On Wednesday, March 2 at 6 PM, I’ll be at Mysterious Bookshop (in-person!) in conversation with Abbott Kahler and Gilbert King. And on Wednesday, March 9 at 1 PM Mountain/3 PM Eastern, Poisoned Pen hosts me for a virtual event.
More events to be announced, including at least one book festival I’m pleased to be returning to, and one I’m glad to take part in for the first time.
REVIEWS AND PRESS
The reception, advance and present, for Scoundrel continues to be stellar. Nothing gets much better than a starred review from Publishers Weekly calling it an “instant classic”, two other starred mentions from Library Journal and Booklist (and a pretty good review from Kirkus), and BookPage saying (in its own starred review) the book is a “chilling and deeply satisfying read” and that I’m a “superb crime writer.”
Reviews are also starting to come in from newspapers and magazines, including from the New York Times Book Review (my, uh, employer) whose reviewer, Katherine Dykstra, aptly summarizes Scoundrel’s main point, that it’s “about who receives the benefit of our doubt and the privileges that attend that trust, whether or not it is warranted.”
Some more coverage, with more on the way:
“[Scoundrel] certainly excels at being an in-depth exploration of how outside influence and support can affect the criminal justice system's slow-moving cogs, as well as the narrative of a con artist who managed to hurt a great deal of people.” — NPR.org
“Provocative and unsettling….It compels the reader to ponder weighty questions: Did a savage thug exploit smart, decent people? Can altruism sometimes be as lethal as psychopathology?
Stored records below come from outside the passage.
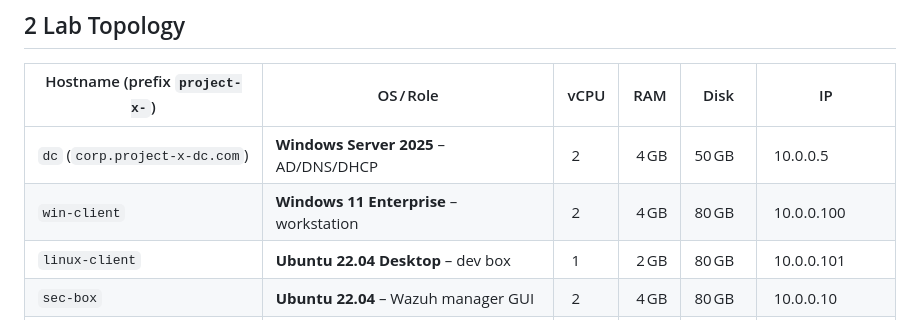
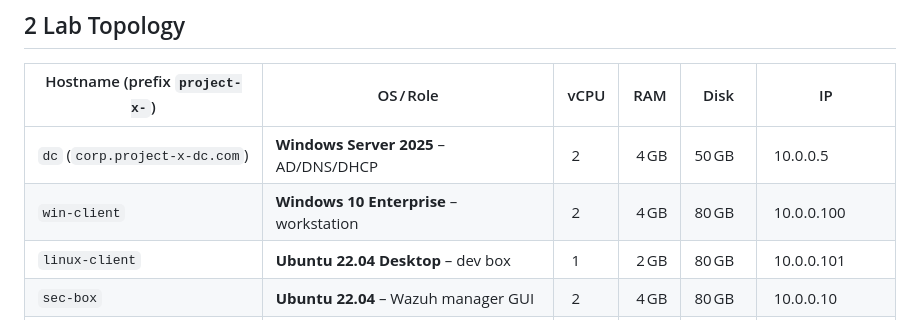
Before and after one commit to Sdot-1/Portfolio, a Markdown page: Projects/enterprise‑101‑homelab‑proxmox/README.md, the part around the change. GitHub-like rendering.

```diff
--- a/Projects/enterprise‑101‑homelab‑proxmox/README.md
+++ b/Projects/enterprise‑101‑homelab‑proxmox/README.md
@@ -19,7 +19,7 @@ This repo documents a complete **Proxmox VE** adaptation.  All steps match the
 | Hostname (prefix `project-x-`) | OS / Role                              | vCPU | RAM | Disk | IP            |
 |--------------------------------|----------------------------------------|------|-----|------|---------------|
 | `dc` (`corp.project-x-dc.com`) | **Windows Server 2025** – AD/DNS/DHCP  | 2    | 4 GB| 50 GB| 10.0.0.5      |
-| `win-client`                   | **Windows 11 Enterprise** – workstation| 2    | 4 GB| 80 GB| 10.0.0.100    |
+| `win-client`                   | **Windows 10 Enterprise** – workstation| 2    | 4 GB| 80 GB| 10.0.0.100    |
 | `linux-client`                 | **Ubuntu 22.04 Desktop** – dev box     | 1    | 2 GB| 80 GB| 10.0.0.101    |
 | `sec-box`                      | **Ubuntu 22.04** – Wazuh manager GUI   | 2    | 4 GB| 80 GB| 10.0.0.10     |
 | `sec-work`                     | **Security Onion** – analyst console   | 2    | 4 GB|100 GB| 10.0.0.103    |
```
Evil pervades this book, but it makes for a terrific read.” — AirMail
“Scoundrel is at its most compelling when it details Smith’s wooing of the otherwise implacable, self-assured Buckley, who, in convincing himself of his protégé's innocence, whipped past a series of red flags like an Olympic slalomer.” — The Globe & Mail
“Weinman’s absorbing and highly readable book succeeds in capturing the full story behind a notorious murderer’s brazen quest to avoid the death penalty by any means possible.” — NY Journal of Books
“Weinman, rightly acclaimed for The Real Lolita, again examines the misogyny inherent in true-crime culture, then and now.” — The Los Angeles Times
"Weinman does an impeccable job with this wild story of murder, celebrity, politics, and the American ability to put unsavory characters on a pedestal." — Literary Hub
Finally, as always, thanks to all of you for reading. Be it books, anthologies, my NYTBR Crime column (the next one will run this weekend, because deadlines never stop), past features, and whatever is in store in the future, it means so much and always will. Now the journey of the published author begins anew, one more time.
Until next time, I remain,
The Crime Lady